* **What you need to do**: Your answer should be the lines from the start of the records through the line with "DESIGN.md and STAKING.md", copied word for word.

Collection entries
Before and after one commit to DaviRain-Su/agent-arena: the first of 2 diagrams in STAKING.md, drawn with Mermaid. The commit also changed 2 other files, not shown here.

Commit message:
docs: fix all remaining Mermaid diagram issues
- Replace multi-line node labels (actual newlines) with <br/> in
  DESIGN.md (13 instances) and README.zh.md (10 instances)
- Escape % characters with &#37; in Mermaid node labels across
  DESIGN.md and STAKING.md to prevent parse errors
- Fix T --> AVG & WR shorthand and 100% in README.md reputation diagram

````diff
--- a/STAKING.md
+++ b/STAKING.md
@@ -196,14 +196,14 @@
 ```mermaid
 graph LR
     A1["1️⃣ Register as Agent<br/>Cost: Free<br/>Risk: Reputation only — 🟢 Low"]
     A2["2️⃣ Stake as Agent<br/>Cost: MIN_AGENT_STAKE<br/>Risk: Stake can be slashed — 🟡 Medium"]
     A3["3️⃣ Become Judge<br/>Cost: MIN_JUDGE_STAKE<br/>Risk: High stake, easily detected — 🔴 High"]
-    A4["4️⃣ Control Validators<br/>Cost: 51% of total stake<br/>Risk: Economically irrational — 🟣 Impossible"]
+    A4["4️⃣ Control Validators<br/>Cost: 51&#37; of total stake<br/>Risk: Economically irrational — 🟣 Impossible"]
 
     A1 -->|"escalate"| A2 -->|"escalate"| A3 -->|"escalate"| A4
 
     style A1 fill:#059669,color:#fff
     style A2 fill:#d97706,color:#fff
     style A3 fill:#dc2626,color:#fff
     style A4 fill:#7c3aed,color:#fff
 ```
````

* **Answer to this task**:
Before and after one commit to DaviRain-Su/agent-arena: the first of 2 diagrams in STAKING.md, drawn with Mermaid. The commit also changed 2 other files, not shown here.

Commit message:
docs: fix all remaining Mermaid diagram issues
- Replace multi-line node labels (actual newlines) with <br/> in
  DESIGN.md (13 instances) and README.zh.md (10 instances)
- Escape % characters with &#37; in Mermaid node labels across
  DESIGN.md and STAKING.md to prevent parse errors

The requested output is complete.